Bluntly speaking, we are more likely to cooperate in a group when those who don’t get punished. “Darwin had a blind spot. It wasn’t that he didn’t see the role of cooperation in evolution. He just didn’t see how important it is.” Little has changed until relatively recently.
We were raised to compete because we were taught it was a matter of survival of the fittest. Yet, as David Brooks noted, even today, some believe in upfront combat and some in consensus.
Speaking of working together (or not), in many situations experts are not as accurate as a large group can be. “In fact, large groups, structured properly, can be smarter than the smartest member of a group.”
Want more insights on when and how we will act to accomplish something better together than apart? Explore The Cooperation Commons, a project co-sponsored by The Institute for the Future and today’s interviewee, the ever colorful, Howard Rheingold.
Last February this somewhat unconventional Stanford professor won a MacArthur Foundation grant to create a social media virtual classroom, “to show use how and why to use social media. What’s worked and what hasn’t, so far, in this experiment – and how can we learn from his experience, to hone our use of social media? Unlike many other academics, as Rheingold has written, “Talking about public opinion making is a richer experience if you’ve tried to do it.”
A veteran commentator on participatory and social media, he covers Second Life, flash mobs and group swarming that inspired Improv Everywhere, our instinctive desire to participate in a compatible group, ways the faces of political candidates influence voting, civic participation and the proliferation of uses for cell phones to riot, buy, protest, protect and play together.

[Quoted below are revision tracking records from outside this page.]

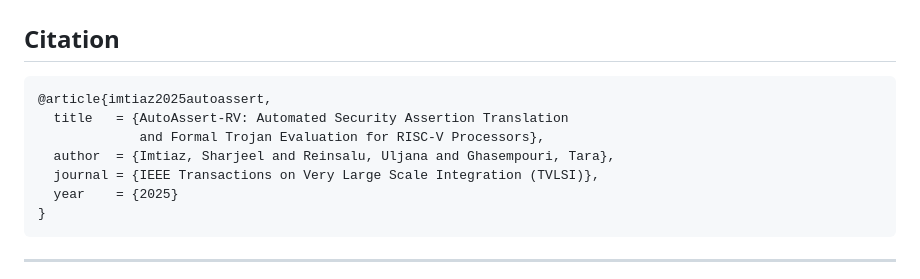
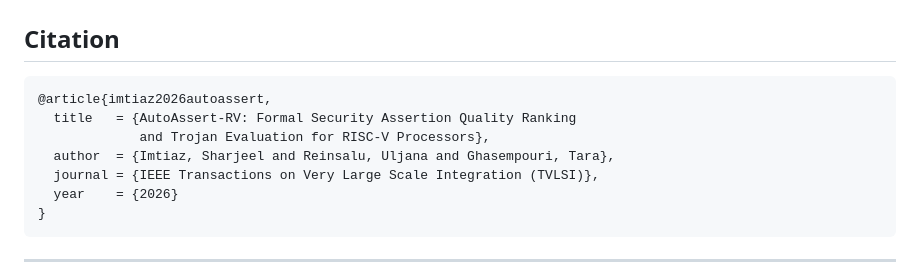
Before and after one commit to Sharjeelimtiaz27/autoassert-rv, a Markdown page: README.md, the part around one of its changes. Drawn GitHub-style.

````diff
--- a/README.md
+++ b/README.md
@@ -344,12 +338,12 @@ Funded by the Estonian Research Council grant **PSG837**.
 ## Citation
 
 ```bibtex
-@article{imtiaz2025autoassert,
-  title   = {AutoAssert-RV: Automated Security Assertion Translation
-             and Formal Trojan Evaluation for RISC-V Processors},
+@article{imtiaz2026autoassert,
+  title   = {AutoAssert-RV: Formal Security Assertion Quality Ranking
+             and Trojan Evaluation for RISC-V Processors},
   author  = {Imtiaz, Sharjeel and Reinsalu, Uljana and Ghasempouri, Tara},
   journal = {IEEE Transactions on Very Large Scale Integration (TVLSI)},
-  year    = {2025}
+  year    = {2026}
 }
 ```
 
````
Also changed, not shown: other parts of README.md (+62 -68 lines).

Following up on how cell phone use is changing us, read the new book, by sociologist Rich Ling: New Tech, New Ties: How Mobile Communication Is Reshaping Social Cohesion.